Inquiring Minds

Great expectorations.

FROM THE ARCHIVE: It was at a wine festival, with over 700 wines being poured at various booths, and it was my job to taste through as many as possible in a planned, methodical manner. And survive to tell about it.

No one cares.

Call it an epidemic. With the rise in airport muddles, and travel travails, it’s become the customary thing, I’ve noticed, to kvetch—at length, and often to mere acquaintances—about one’s aisle-or-window woes.

The dream of limitless energy.

Take everything you know about energy—burning oil, falling water, spinning windmills, splitting atoms—and forget it. All of it. Now, what does the world look like? Given what scientists at Lawrence Livermore National Laboratory in California have just managed to do, you may want to mull it over.

Radio nowhere.

Gone are the glory days of the mainstream radio serials, but the concept has been revived in the form of Welcome to Night Vale.
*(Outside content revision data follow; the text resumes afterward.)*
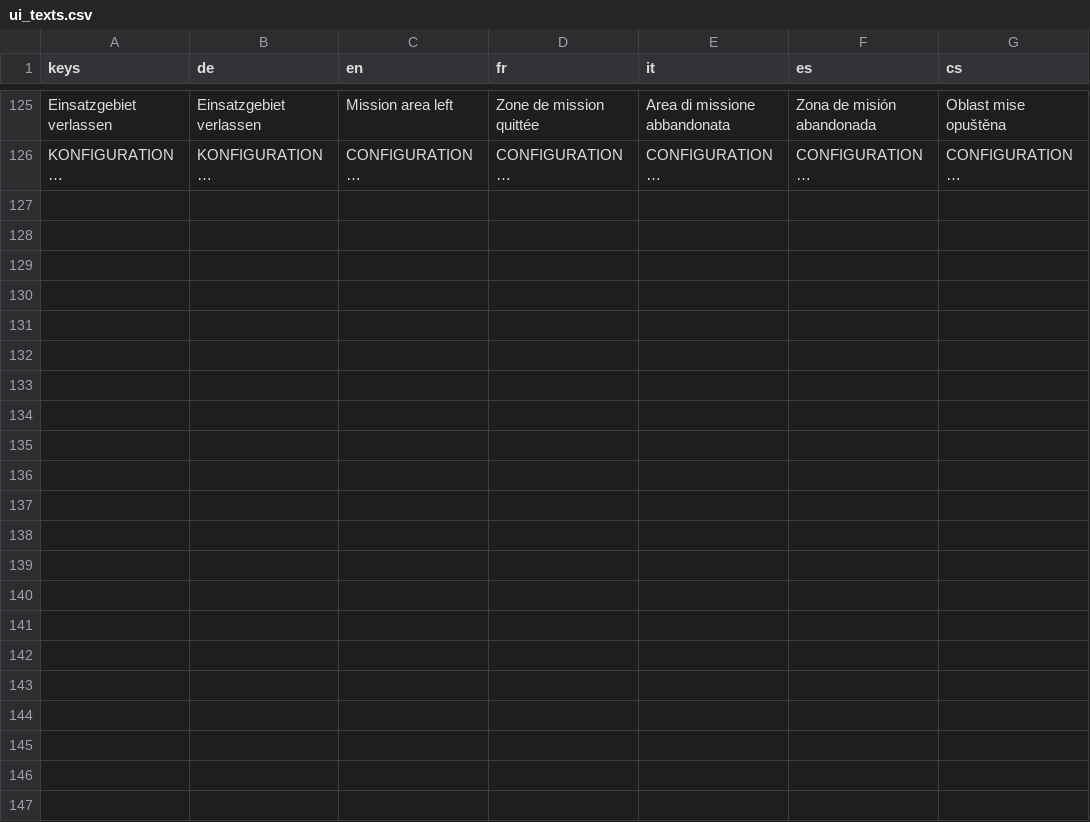
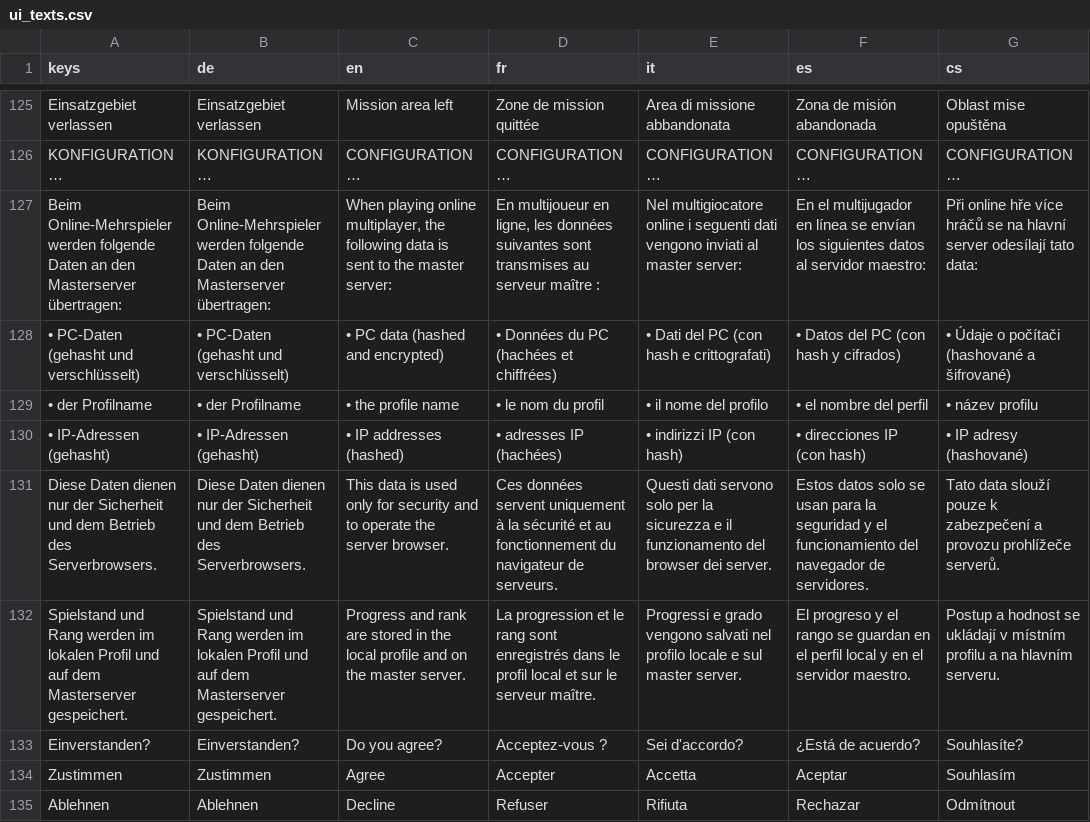
Before and after one commit to derbayanbua/Dangerous-and-Hidden-2, a CSV file: locale/ui_texts.csv, drawn as a sheet; only a part is shown, gaps mark what is left out; the diff names each change by its address in the sheet, - before the commit and + after, or states it on an @@ line.

```diff
--- a/locale/ui_texts.csv
+++ b/locale/ui_texts.csv
+row 127: Beim Online-Mehrspieler werden folgende Daten an den Masterserver übertragen: | Beim Online-Mehrspieler werden folgende Daten an den Masterserver übertragen: | When playing online multiplayer, the following data is sent to the master server: | En multijoueur en ligne, les données suivantes sont transmises au serveur maître : | Nel multigiocatore online i seguenti dati vengono inviati al master server: | En el multijugador en línea se envían los siguientes datos al servidor maestro: | Při online hře více hráčů se na hlavní server odesílají tato data:
+row 128: • PC-Daten (gehasht und verschlüsselt) | • PC-Daten (gehasht und verschlüsselt) | • PC data (hashed and encrypted) | • Données du PC (hachées et chiffrées) | • Dati del PC (con hash e crittografati) | • Datos del PC (con hash y cifrados) | • Údaje o počítači (hashované a šifrované)
+row 129: • der Profilname | • der Profilname | • the profile name | • le nom du profil | • il nome del profilo | • el nombre del perfil | • název profilu
+row 130: • IP-Adressen (gehasht) | • IP-Adressen (gehasht) | • IP addresses (hashed) | • adresses IP (hachées) | • indirizzi IP (con hash) | • direcciones IP (con hash) | • IP adresy (hashované)
+row 131: Diese Daten dienen nur der Sicherheit und dem Betrieb des Serverbrowsers. | Diese Daten dienen nur der Sicherheit und dem Betrieb des Serverbrowsers. | This data is used only for security and to operate the server browser. | Ces données servent uniquement à la sécurité et au fonctionnement du navigateur de serveurs. | Questi dati servono solo per la sicurezza e il funzionamento del browser dei server. | Estos datos solo se usan para la seguridad y el funcionamiento del navegador de servidores. | Tato data slouží pouze k zabezpečení a provozu prohlížeče serverů.
+row 132: Spielstand und Rang werden im lokalen Profil und auf dem Masterserver gespeichert. | Spielstand und Rang werden im lokalen Profil und auf dem Masterserver gespeichert. | Progress and rank are stored in the local profile and on the master server. | La progression et le rang sont enregistrés dans le profil local et sur le serveur maître. | Progressi e grado vengono salvati nel profilo locale e sul master server. | El progreso y el rango se guardan en el perfil local y en el servidor maestro. | Postup a hodnost se ukládají v místním profilu a na hlavním serveru.
+row 133: Einverstanden? | Einverstanden? | Do you agree? | Acceptez-vous ? | Sei d'accordo? | ¿Está de acuerdo? | Souhlasíte?
+row 134: Zustimmen | Zustimmen | Agree | Accepter | Accetta | Aceptar | Souhlasím
+row 135: Ablehnen | Ablehnen | Decline | Refuser | Rifiuta | Rechazar | Odmítnout
```
Also changed, not shown: 44 other files.
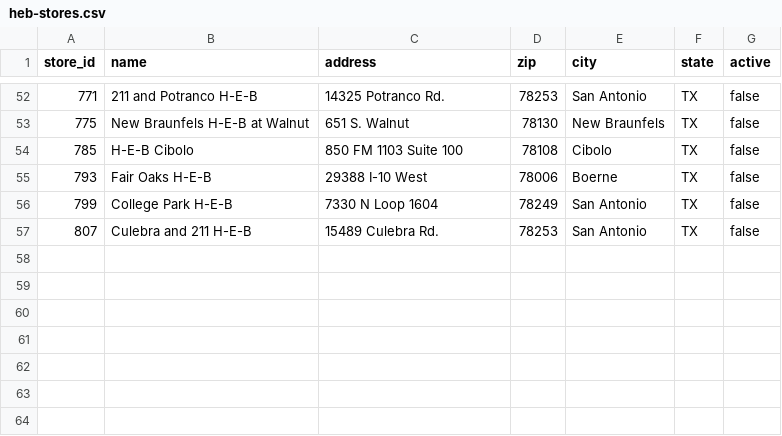
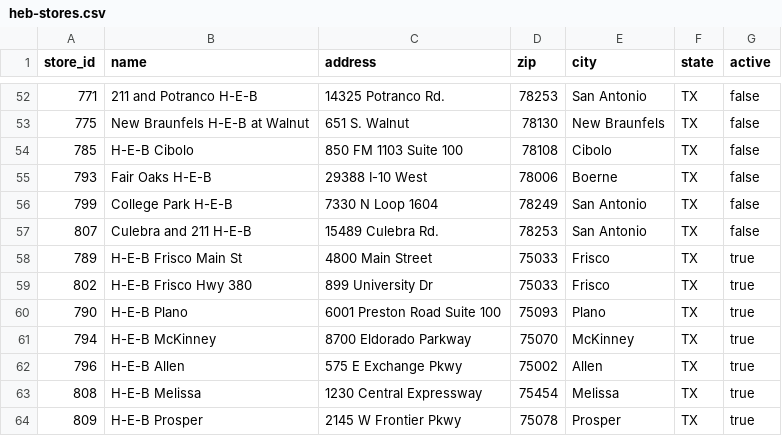
Before and after one commit to guedanie/wine_som, a CSV file: data/heb-stores.csv, drawn as a sheet; only a part is shown, gaps mark what is left out; the diff names each change by its address in the sheet, - before the commit and + after, or states it on an @@ line.

```diff
--- a/data/heb-stores.csv
+++ b/data/heb-stores.csv
+row 58: 789 | H-E-B Frisco Main St | 4800 Main Street | 75033 | Frisco | TX | true
+row 59: 802 | H-E-B Frisco Hwy 380 | 899 University Dr | 75033 | Frisco | TX | true
+row 60: 790 | H-E-B Plano | 6001 Preston Road Suite 100 | 75093 | Plano | TX | true
+row 61: 794 | H-E-B McKinney | 8700 Eldorado Parkway | 75070 | McKinney | TX | true
+row 62: 796 | H-E-B Allen | 575 E Exchange Pkwy | 75002 | Allen | TX | true
+row 63: 808 | H-E-B Melissa | 1230 Central Expressway | 75454 | Melissa | TX | true
+row 64: 809 | H-E-B Prosper | 2145 W Frontier Pkwy | 75078 | Prosper | TX | true
```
The popular podcast takes the form of a community radio show that describes the unnatural goings-on in the fictional, absurdly humorous desert town of Night Vale.

Kiln envy.
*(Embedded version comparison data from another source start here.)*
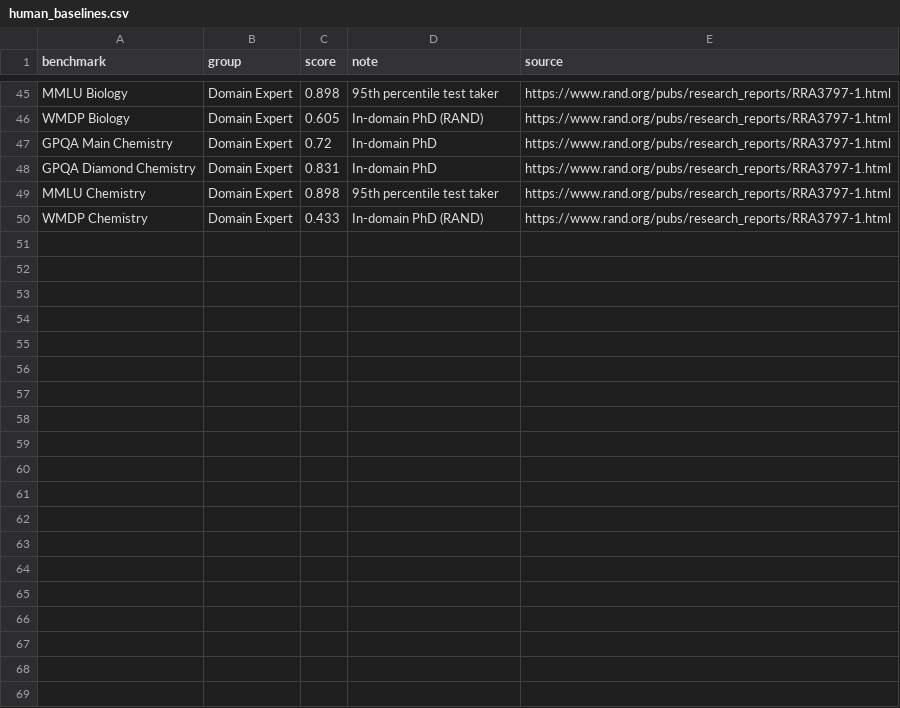
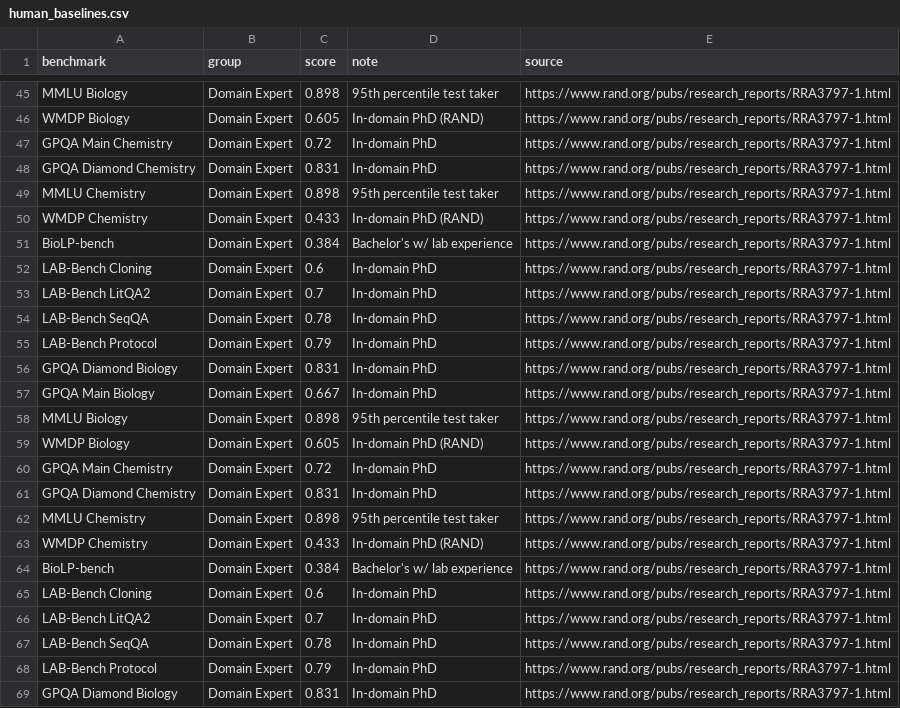
Before and after one commit to General-Purpose-AI-Policy-Lab/benchmark-data-pipeline, a CSV file: pipeline/output/human_baselines.csv, drawn as a sheet; only a part is shown, gaps mark what is left out; the diff covers the shown part only.

Commit message:
Checkpoint: compensatory MIRT exploration + data refresh (pre non-comp)
Snapshot of the working tree before starting the non-compensatory MIRT work:
- compensatory MIRT model + diagnostics (model_mirt.py, diagnostics/fit_mirt.py,
  plot_mirt.py, multidim_ppca_ard.ipynb) + result CSVs/JSON (traces gitignored)
- Epoch + RAND + Scale SEAL data-pipeline refresh (regenerated data/ and
  results/; legacy process_benchmarks notebooks removed, archived in archive/)
- docs: CLAUDE.md MIRT exploration + non-compensatory literature references
- .gitignore: broaden trace ignore to **/*trace*.nc; ignore pipeline snapshots/

```diff
--- a/pipeline/output/human_baselines.csv
+++ b/pipeline/output/human_baselines.csv
@@ -50 +50,20 @@ MMLU Chemistry,Domain Expert,0.898,95th percentile test taker,https://www.rand.o
 WMDP Chemistry,Domain Expert,0.433,In-domain PhD (RAND),https://www.rand.org/pubs/research_reports/RRA3797-1.html
+BioLP-bench,Domain Expert,0.384,Bachelor's w/ lab experience,https://www.rand.org/pubs/research_reports/RRA3797-1.html
+LAB-Bench Cloning,Domain Expert,0.6,In-domain PhD,https://www.rand.org/pubs/research_reports/RRA3797-1.html
+LAB-Bench LitQA2,Domain Expert,0.7,In-domain PhD,https://www.rand.org/pubs/research_reports/RRA3797-1.html
+LAB-Bench SeqQA,Domain Expert,0.78,In-domain PhD,https://www.rand.org/pubs/research_reports/RRA3797-1.html
+LAB-Bench Protocol,Domain Expert,0.79,In-domain PhD,https://www.rand.org/pubs/research_reports/RRA3797-1.html
+GPQA Diamond Biology,Domain Expert,0.831,In-domain PhD,https://www.rand.org/pubs/research_reports/RRA3797-1.html
+GPQA Main Biology,Domain Expert,0.667,In-domain PhD,https://www.rand.org/pubs/research_reports/RRA3797-1.html
+MMLU Biology,Domain Expert,0.898,95th percentile test taker,https://www.rand.org/pubs/research_reports/RRA3797-1.html
+WMDP Biology,Domain Expert,0.605,In-domain PhD (RAND),https://www.rand.org/pubs/research_reports/RRA3797-1.html
+GPQA Main Chemistry,Domain Expert,0.72,In-domain PhD,https://www.rand.org/pubs/research_reports/RRA3797-1.html
+GPQA Diamond Chemistry,Domain Expert,0.831,In-domain PhD,https://www.rand.org/pubs/research_reports/RRA3797-1.html
+MMLU Chemistry,Domain Expert,0.898,95th percentile test taker,https://www.rand.org/pubs/research_reports/RRA3797-1.html
+WMDP Chemistry,Domain Expert,0.433,In-domain PhD (RAND),https://www.rand.org/pubs/research_reports/RRA3797-1.html
+BioLP-bench,Domain Expert,0.384,Bachelor's w/ lab experience,https://www.rand.org/pubs/research_reports/RRA3797-1.html
+LAB-Bench Cloning,Domain Expert,0.6,In-domain PhD,https://www.rand.org/pubs/research_reports/RRA3797-1.html
+LAB-Bench LitQA2,Domain Expert,0.7,In-domain PhD,https://www.rand.org/pubs/research_reports/RRA3797-1.html
+LAB-Bench SeqQA,Domain Expert,0.78,In-domain PhD,https://www.rand.org/pubs/research_reports/RRA3797-1.html
+LAB-Bench Protocol,Domain Expert,0.79,In-domain PhD,https://www.rand.org/pubs/research_reports/RRA3797-1.html
+GPQA Diamond Biology,Domain Expert,0.831,In-domain PhD,https://www.rand.org/pubs/research_reports/RRA3797-1.html
```
Also changed, not shown: 20 added rows elsewhere in this file, curated/human_baselines.csv, pipeline/canonical/benchmark_metadata.csv, 18 other files.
The original mid-century modern pottery house, Heath Ceramics, hasn’t strayed far from its roots over the past 66 years.

The Messeplatz in Basel, Switzerland.

The annual Baselworld watch and jewellery show eventually, as it was bound to do, outgrew the available exhibition facilities in the Kleinbasel district of Basel, Switzerland, not so far from the picturesque bridge and river winding through the town.

Raw beauty.

Todd Saunders has made his mark by turning the middle of nowhere into somewhere. His architecture—bare, sculptural, conductive—amplifies place like a microphone set in the landscape, making both built space and the place it’s in palpably present. Designed by Saunders, the Fogo Island Inn opened last summer on a beautiful Newfoundland island.

Planted presence.

Every May, the incomparable RHS Chelsea Flower Show sports a section called Fresh Gardens whose remit is innovation. And it is here that I meet designer Anna Piussi.

In the shadows.

Even the name sounds sketchy: “shadow bank”. An apt moniker for a business that lends like a bank, earns interest like a bank, has a pleasant and confidence-inspiring name like a bank, yet isn’t exactly a bank—particularly when it comes to regulations, transparency, and risk control.